Aim #2. Molecules known to induce "browning" of the white fat depots will be investigated for the molecular mechanisms how they affect beige adipocytes function. Beige-selective hormones/signaling molecules will be identified and functionally characterized. Gene set enrichment analysis will be conducted to illustrate downstream signaling cascades of beige selective hormonal response(s).
Aim #3. Preliminary data shown a robust upregulation of thermogenic program upon irisin treatment in the differentiated cultures of primary stromal vascular fraction (SVF) from various human adipose depots, suggesting that beige precursors/adipocytes may exist in these adipose depots in humans. Primary beige precursors will be isolated from both supraclavicular region and subcutaneous adipose tissues (liposuction samples) using the established beige cell sorting protocols and human beige fat functions will be investigated.

Public Health Relevance

We have identified and isolated the third type of fat cells - beige fat cells. This new type of fat cells regulate adaptive thermogenesis upon stimulation, which converts triglycerides into heat, therefore may play an important role in modulating metabolic homeostasis and counteracting obesity. This proposed study is aimed at analyzing molecular regulation and physiological function of beige fat cells both in mice and in human.
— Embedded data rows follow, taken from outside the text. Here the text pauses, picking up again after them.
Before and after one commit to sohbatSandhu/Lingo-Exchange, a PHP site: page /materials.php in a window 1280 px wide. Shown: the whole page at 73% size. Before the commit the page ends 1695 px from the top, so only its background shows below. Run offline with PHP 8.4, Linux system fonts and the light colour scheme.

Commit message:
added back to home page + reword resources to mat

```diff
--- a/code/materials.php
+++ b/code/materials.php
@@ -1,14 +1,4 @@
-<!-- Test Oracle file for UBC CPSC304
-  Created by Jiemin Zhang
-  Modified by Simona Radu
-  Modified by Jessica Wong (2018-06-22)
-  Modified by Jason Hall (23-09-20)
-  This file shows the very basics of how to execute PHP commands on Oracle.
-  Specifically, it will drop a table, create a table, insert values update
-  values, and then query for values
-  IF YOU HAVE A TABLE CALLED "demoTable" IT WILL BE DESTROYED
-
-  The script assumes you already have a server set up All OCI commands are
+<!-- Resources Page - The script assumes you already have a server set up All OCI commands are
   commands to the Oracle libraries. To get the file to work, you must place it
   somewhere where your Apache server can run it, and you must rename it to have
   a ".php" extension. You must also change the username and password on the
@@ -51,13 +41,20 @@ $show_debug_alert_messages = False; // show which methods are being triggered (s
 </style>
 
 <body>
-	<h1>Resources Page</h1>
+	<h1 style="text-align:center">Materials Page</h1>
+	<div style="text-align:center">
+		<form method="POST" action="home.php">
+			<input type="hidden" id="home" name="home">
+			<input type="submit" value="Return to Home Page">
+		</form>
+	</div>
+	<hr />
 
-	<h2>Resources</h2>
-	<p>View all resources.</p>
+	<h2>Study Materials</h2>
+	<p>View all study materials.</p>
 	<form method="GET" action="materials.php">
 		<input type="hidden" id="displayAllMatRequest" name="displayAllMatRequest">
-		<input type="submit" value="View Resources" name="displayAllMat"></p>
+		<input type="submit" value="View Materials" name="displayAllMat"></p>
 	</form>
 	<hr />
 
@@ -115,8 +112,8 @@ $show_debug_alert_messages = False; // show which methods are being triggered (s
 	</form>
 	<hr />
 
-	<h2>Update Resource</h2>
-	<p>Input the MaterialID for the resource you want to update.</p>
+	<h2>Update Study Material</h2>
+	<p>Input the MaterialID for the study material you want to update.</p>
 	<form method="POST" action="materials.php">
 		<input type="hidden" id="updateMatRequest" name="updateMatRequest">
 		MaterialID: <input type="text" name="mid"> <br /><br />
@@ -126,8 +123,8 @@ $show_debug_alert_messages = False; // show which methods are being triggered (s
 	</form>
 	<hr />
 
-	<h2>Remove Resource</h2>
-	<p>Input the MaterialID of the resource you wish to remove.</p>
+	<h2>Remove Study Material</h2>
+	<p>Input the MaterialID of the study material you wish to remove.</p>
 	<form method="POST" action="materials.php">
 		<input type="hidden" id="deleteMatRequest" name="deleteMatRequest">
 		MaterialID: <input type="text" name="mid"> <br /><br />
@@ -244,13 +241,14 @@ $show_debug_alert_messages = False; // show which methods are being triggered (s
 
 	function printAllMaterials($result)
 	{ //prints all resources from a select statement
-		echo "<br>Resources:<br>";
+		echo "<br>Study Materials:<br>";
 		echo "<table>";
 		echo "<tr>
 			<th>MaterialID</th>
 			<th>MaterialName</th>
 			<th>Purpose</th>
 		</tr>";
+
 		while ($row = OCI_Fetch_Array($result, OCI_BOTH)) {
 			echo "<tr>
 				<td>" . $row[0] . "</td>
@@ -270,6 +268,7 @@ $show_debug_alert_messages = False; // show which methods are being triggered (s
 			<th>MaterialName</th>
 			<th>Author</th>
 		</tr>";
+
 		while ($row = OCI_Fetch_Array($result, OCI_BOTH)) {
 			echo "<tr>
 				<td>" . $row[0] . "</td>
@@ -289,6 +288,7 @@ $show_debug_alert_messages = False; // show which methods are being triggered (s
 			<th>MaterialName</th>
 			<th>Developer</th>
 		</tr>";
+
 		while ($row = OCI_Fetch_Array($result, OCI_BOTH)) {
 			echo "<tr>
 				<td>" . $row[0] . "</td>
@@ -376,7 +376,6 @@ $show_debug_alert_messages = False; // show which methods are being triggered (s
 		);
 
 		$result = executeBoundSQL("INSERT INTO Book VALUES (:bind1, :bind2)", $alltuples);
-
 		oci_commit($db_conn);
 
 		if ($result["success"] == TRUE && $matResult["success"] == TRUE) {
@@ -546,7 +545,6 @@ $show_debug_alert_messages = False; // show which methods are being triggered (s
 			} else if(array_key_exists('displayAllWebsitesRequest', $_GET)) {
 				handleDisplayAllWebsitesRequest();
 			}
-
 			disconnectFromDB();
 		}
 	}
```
The genes and pathways identified in this research project will be of wide interest to a number of scientists and pharmaceutical companies exploring various aspects of therapeutics of metabolic syndrome.

Agency
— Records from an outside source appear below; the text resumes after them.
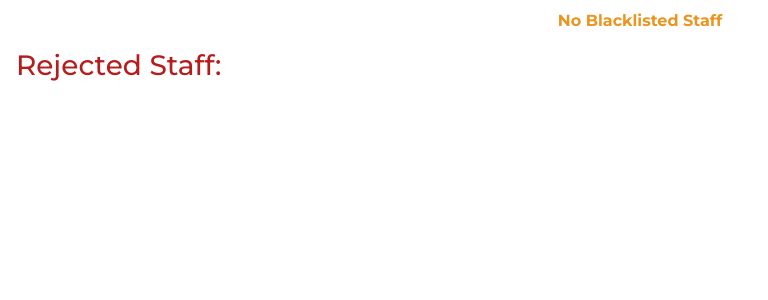
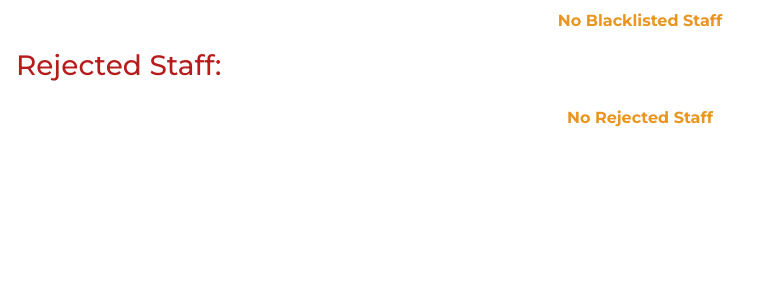
Before and after one commit to 24f2005691/v1-trekking-management-system, a Flask app: page /admin/manage-staff in a window 1280 px wide. Shown: the part 345-645 px from the top of the page, without its empty margins (0-768 px from the left). Run offline with Flask 3, Linux system fonts and the light colour scheme; the visitor is signed in with stand-in values (Sample User, id 1); some web fonts are replaced.

Commit message:
Milestone-TMA Final-Submission

```diff
--- a/app.py
+++ b/app.py
@@ -3,6 +3,7 @@ from config import db, Config
 from models import Users, Treks, Bookings
 from routes import auth_bp, admin_bp, user_bp, staff_bp
 from werkzeug.security import generate_password_hash
+from sqlalchemy import func
 
 app = Flask(__name__)
 
@@ -31,8 +32,6 @@ with app.app_context():
 
         db.session.add(admin)
         db.session.commit()
-
-from sqlalchemy import func
 
 @app.route("/")
 def homepage():
--- a/requirements.txt
+++ b/requirements.txt
@@ -1,2 +1,3 @@
-flask
-flask_sqlalchemy
+Flask
+Flask-SQLAlchemy
+Werkzeug
--- a/routes/admin_routes.py
+++ b/routes/admin_routes.py
@@ -16,7 +16,10 @@ def dashboard():
 
     total_users = Users.query.filter_by(role="trekker").count()
 
-    total_staff = Users.query.filter_by(role="staff").count()
+    total_staff = Users.query.filter_by(
+        role="staff",
+        status="staff_approved"
+    ).count()
 
     total_bookings = Bookings.query.count()
 
@@ -81,7 +84,7 @@ def manage_staff():
     rejected_staff = Users.query.filter_by(
         role = "staff",
         status = "staff_rejected"
-    )
+    ).all()
 
     blacklisted_staff = Users.query.filter_by(
         role = "staff",
@@ -227,33 +230,46 @@ def blacklist_user(user_id):
     ).first()
 
     if not user:
-
-        flash('User not found.')
-        return redirect(
-            url_for('admin.dashboard')
-        )
+        flash("User not found.")
+        return redirect(url_for("admin.dashboard"))
 
     if user.status == "blacklisted":
         flash("User is already blacklisted.")
 
     else:
 
+        # Prevent blacklisting staff assigned to active treks
+        if user.role == "staff":
+
+            active_treks = Treks.query.filter(
+                Treks.assigned_staff_id == user.id,
+                Treks.status.in_(["pending", "open", "closed"])
+            ).count()
+
+            if active_treks > 0:
+                flash(
+                    "Cannot blacklist this staff member because they are assigned to active treks. Reassign those treks first."
+                )
+                return redirect(
+                    url_for(
+                        "admin.view_user",
+                        user_id=user.id
+                    )
+                )
+
         user.status = "blacklisted"
         db.session.commit()
         flash("User blacklisted successfully.")
 
     if user.role == "staff":
-
         return redirect(
             url_for(
-                'admin.view_user',
+                "admin.view_user",
                 user_id=user.id
             )
         )
 
-    return redirect(
-        url_for('admin.manage_users')
-    )
+    return redirect(url_for("admin.manage_users"))
 
 @admin_bp.route('/manage-treks')
 @admin_required
--- a/templates/manage_bookings.html
+++ b/templates/manage_bookings.html
@@ -108,7 +108,7 @@
     {% if search %}
 
     <a
-        href="{{ url_for('admin.manage_treks') }}"
+        href="{{ url_for('admin.manage_bookings') }}"
         class="back-btn"
     >
         &lt; Go back
--- a/templates/manage_staff.html
+++ b/templates/manage_staff.html
@@ -357,8 +357,7 @@ class="back-btn">
     <span class="bold color-orange center">No Rejected Staff</span>
     {% endif %}
 
-    {% endif %}
-
 </div>
+{% endif %}
 
 {% endblock body %}
--- a/templates/trek_bookings.html
+++ b/templates/trek_bookings.html
@@ -275,7 +275,7 @@ class="back-btn">
             <td>{{ booking.participants }}</td>
             <td>{{ booking.booking_date.strftime("%d %B %Y") }}</td>
             <td>
-                {% if trek.status=="open" and trek.status=="closed" %}
+                {% if trek.status=="open" or trek.status=="closed" %}
                 <form action="{{ url_for('admin.cancel_booking', booking_id=booking.id) }}" method="POST">
                     <button
                     class="cancel-booking-btn"
```
Also changed, not shown: templates/user_dashboard.html (+10 -6 lines), README.md, 1 other file.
National Institute of Health (NIH)
Institute
National Institute of Diabetes and Digestive and Kidney Diseases (NIDDK)
Type
Small Research Grants (R03)
Project #
1R03DK100698-01
Application #
8620293
Study Section
Diabetes, Endocrinology and Metabolic Diseases B Subcommittee (DDK)
Program Officer
Hyde, James F
Project Start
2014-04-10
Project End
2016-03-31
Budget Start
2014-04-10
Budget End
2015-03-31
Support Year
1
Fiscal Year
2014
Total Cost
$77,750
Indirect Cost
$27,750
Name
University of Michigan Ann Arbor
Department
Physiology
Type
Schools of Medicine
DUNS #
073133571
City
Ann Arbor
State
MI
Country
United States
Zip Code
48109